DOI: 10.3205/10kit123, URN: urn:nbn:de:0183-10kit1232

Published: June 2, 2010

© 2010 Bardanis et al.
This is an Open Access article distributed under the terms of the Creative Commons Attribution License (http://creativecommons.org/licenses/by-nc-nd/3.0/deed.en). You are free: to Share – to copy, distribute and transmit the work, provided the original author and source are credited.


Outline

Text

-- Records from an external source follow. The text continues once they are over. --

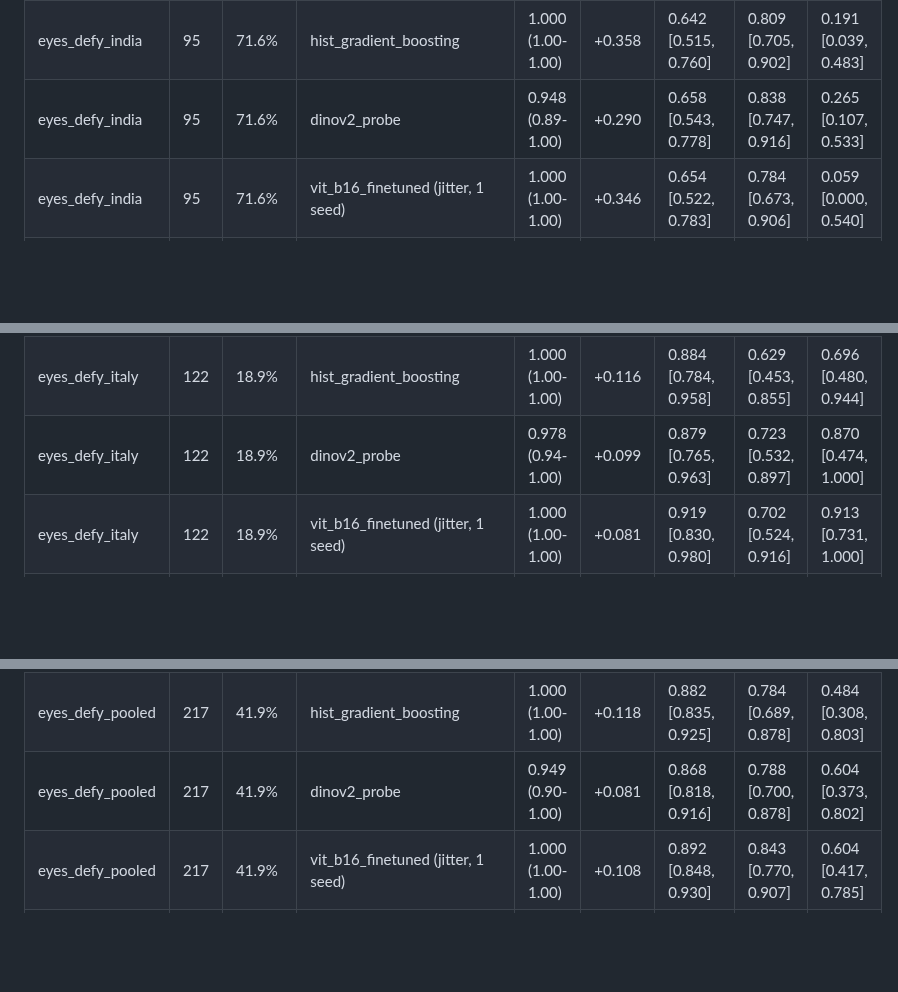
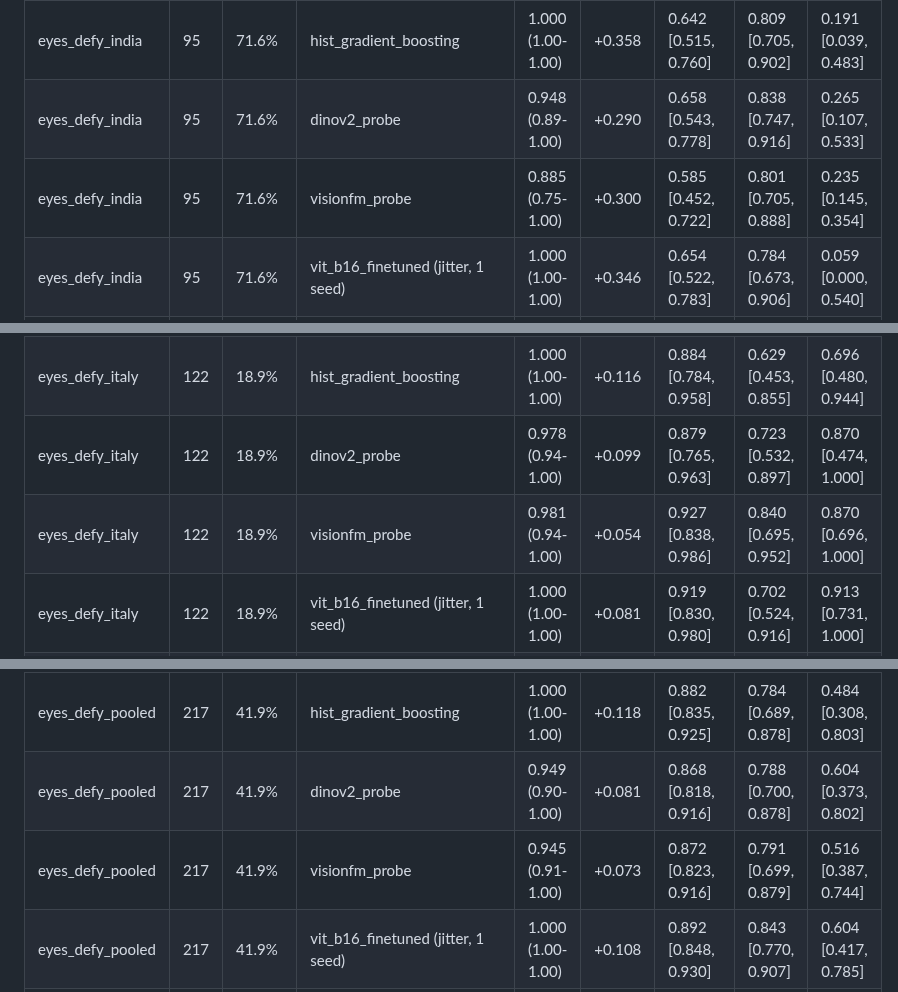
Before and after one commit to Mariaakhtar0035/iris-anemia-screening, a Markdown page: reports/stage9_ceiling.md, 3 parts joined by grey strips. Drawn GitHub-style; blank space fills up the shorter version.

```diff
--- a/reports/stage9_ceiling.md
+++ b/reports/stage9_ceiling.md
@@ -21,6 +22,7 @@ Generated by `python -m src.eyelid.ceiling`; settings in `configs/ceiling.yaml`.
 | eyes_defy_india | 95 | 71.6% | random_forest | 0.966 (0.95-0.98) | +0.293 | 0.673 [0.542, 0.791] | 0.840 [0.751, 0.917] | 0.265 [0.132, 0.479] |
 | eyes_defy_india | 95 | 71.6% | hist_gradient_boosting | 1.000 (1.00-1.00) | +0.358 | 0.642 [0.515, 0.760] | 0.809 [0.705, 0.902] | 0.191 [0.039, 0.483] |
 | eyes_defy_india | 95 | 71.6% | dinov2_probe | 0.948 (0.89-1.00) | +0.290 | 0.658 [0.543, 0.778] | 0.838 [0.747, 0.916] | 0.265 [0.107, 0.533] |
+| eyes_defy_india | 95 | 71.6% | visionfm_probe | 0.885 (0.75-1.00) | +0.300 | 0.585 [0.452, 0.722] | 0.801 [0.705, 0.888] | 0.235 [0.145, 0.354] |
 | eyes_defy_india | 95 | 71.6% | vit_b16_finetuned (jitter, 1 seed) | 1.000 (1.00-1.00) | +0.346 | 0.654 [0.522, 0.783] | 0.784 [0.673, 0.906] | 0.059 [0.000, 0.540] |
 | eyes_defy_italy | 122 | 18.9% | rule_low_redness (no training) | - | - | 0.924 [0.856, 0.977] | 0.731 [0.553, 0.924] | 0.783 [0.526, 0.960] |
 | eyes_defy_italy | 122 | 18.9% | negative_control_rf_no_color | 0.904 (0.88-0.94) | +0.153 | 0.751 [0.646, 0.837] | 0.346 [0.228, 0.529] | 0.217 [0.000, 0.458] |
@@ -29,6 +31,7 @@ Generated by `python -m src.eyelid.ceiling`; settings in `configs/ceiling.yaml`.
 | eyes_defy_italy | 122 | 18.9% | random_forest | 0.979 (0.97-0.99) | +0.088 | 0.891 [0.787, 0.968] | 0.703 [0.515, 0.896] | 0.739 [0.522, 0.950] |
 | eyes_defy_italy | 122 | 18.9% | hist_gradient_boosting | 1.000 (1.00-1.00) | +0.116 | 0.884 [0.784, 0.958] | 0.629 [0.453, 0.855] | 0.696 [0.480, 0.944] |
 | eyes_defy_italy | 122 | 18.9% | dinov2_probe | 0.978 (0.94-1.00) | +0.099 | 0.879 [0.765, 0.963] | 0.723 [0.532, 0.897] | 0.870 [0.474, 1.000] |
+| eyes_defy_italy | 122 | 18.9% | visionfm_probe | 0.981 (0.94-1.00) | +0.054 | 0.927 [0.838, 0.986] | 0.840 [0.695, 0.952] | 0.870 [0.696, 1.000] |
 | eyes_defy_italy | 122 | 18.9% | vit_b16_finetuned (jitter, 1 seed) | 1.000 (1.00-1.00) | +0.081 | 0.919 [0.830, 0.980] | 0.702 [0.524, 0.916] | 0.913 [0.731, 1.000] |
 | eyes_defy_pooled | 217 | 41.9% | rule_low_redness (no training) | - | - | 0.835 [0.779, 0.884] | 0.767 [0.676, 0.859] | 0.495 [0.344, 0.707] |
 | eyes_defy_pooled | 217 | 41.9% | negative_control_rf_no_color | 0.901 (0.87-0.93) | +0.159 | 0.742 [0.675, 0.804] | 0.656 [0.555, 0.767] | 0.363 [0.212, 0.490] |
@@ -37,6 +40,7 @@ Generated by `python -m src.eyelid.ceiling`; settings in `configs/ceiling.yaml`.
 | eyes_defy_pooled | 217 | 41.9% | random_forest | 0.979 (0.97-0.98) | +0.086 | 0.892 [0.849, 0.935] | 0.833 [0.755, 0.905] | 0.549 [0.375, 0.831] |
 | eyes_defy_pooled | 217 | 41.9% | hist_gradient_boosting | 1.000 (1.00-1.00) | +0.118 | 0.882 [0.835, 0.925] | 0.784 [0.689, 0.878] | 0.484 [0.308, 0.803] |
 | eyes_defy_pooled | 217 | 41.9% | dinov2_probe | 0.949 (0.90-1.00) | +0.081 | 0.868 [0.818, 0.916] | 0.788 [0.700, 0.878] | 0.604 [0.373, 0.802] |
+| eyes_defy_pooled | 217 | 41.9% | visionfm_probe | 0.945 (0.91-1.00) | +0.073 | 0.872 [0.823, 0.916] | 0.791 [0.699, 0.879] | 0.516 [0.387, 0.744] |
 | eyes_defy_pooled | 217 | 41.9% | vit_b16_finetuned (jitter, 1 seed) | 1.000 (1.00-1.00) | +0.108 | 0.892 [0.848, 0.930] | 0.843 [0.770, 0.907] | 0.604 [0.417, 0.785] |
 | eyes_defy_pooled | 217 | 41.9% | vit_b16_finetuned (no jitter, 1 seed) | 1.000 (1.00-1.00) | +0.102 | 0.898 [0.853, 0.937] | 0.831 [0.743, 0.910] | 0.703 [0.522, 0.824] |
 
```
Also changed, not shown: other parts of reports/stage9_ceiling.md (+16 -1 lines), reports/figures/stage9_learning_curves.png, 1 other file.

Objective: This paper aims at presenting a case of nasal actinomycosis causing clinical symptoms and signs similar to those of a nasal foreign body.

Case report: It is the case of a 34 year old female complaining of putrid nasal breath and unilateral fetid purulent nasal discharge. During rigid nasal endoscopy a dark gray mass was observed. It was stuck to the middle and inferior nasal turbinate. Computed tomography scan findings posed the question of a nasal foreign body. We proceeded with surgical removal of the mass. The diagnosis of actinomycosis was confirmed histopathologically, as well as microbiologically.

Discussion: Whereas in the preantibiotic era actinomycosis was rather frequent, nowadays it is a medical rarity [1], [2], Actinomyces israelii being the most common etiologic agent. In the past Actinomyces israelii was believed to be fungus. Nowadays, it is described as a gram positive, anaerobic or microaerophilic rod forming branching filaments. Nasal actinomycosis is usually presented in the form of some kind of purulent abscess of the nose and antrum [3] .

Conclusion: We suggest that every clinician confronting with unilateral nasal symptoms and / or signs should have this clinical entity in mind, since it has justifiably been characterized as the “masquerader” [1], [4], of head and neck.


References

1.
Daamen N, Johnson J. Nasopharyngeal actinomycosis: a rare cause of nasal airway obstruction. Laryngoscop. 2004;114:1403-5.
2.
Russo T. Actinomycosis. In: Fauci A, Braunwald E, Isselbacher K, Wilson J, Martin J, Kasper D, Hauser L, Longo D, Harrison TR, editor. Harrison's principles of internal medicine. 15th edition. USA: The McGraw-Hill Companies; 2001. p. 1008-11.
3.
Randall D. The nose and paranasal sinuses. In: Lee KJ, editor. Essential Otolaryngology: head and neck surgery. 8th edition. USA: The McGraw-Hill Companies; 2003. p. 682-723.
4.
Shrikala B, Shalini S, Godwin W, Vidyalakshmi K. An unusual case of actinomycosis. ENT. 2002;8:44-5.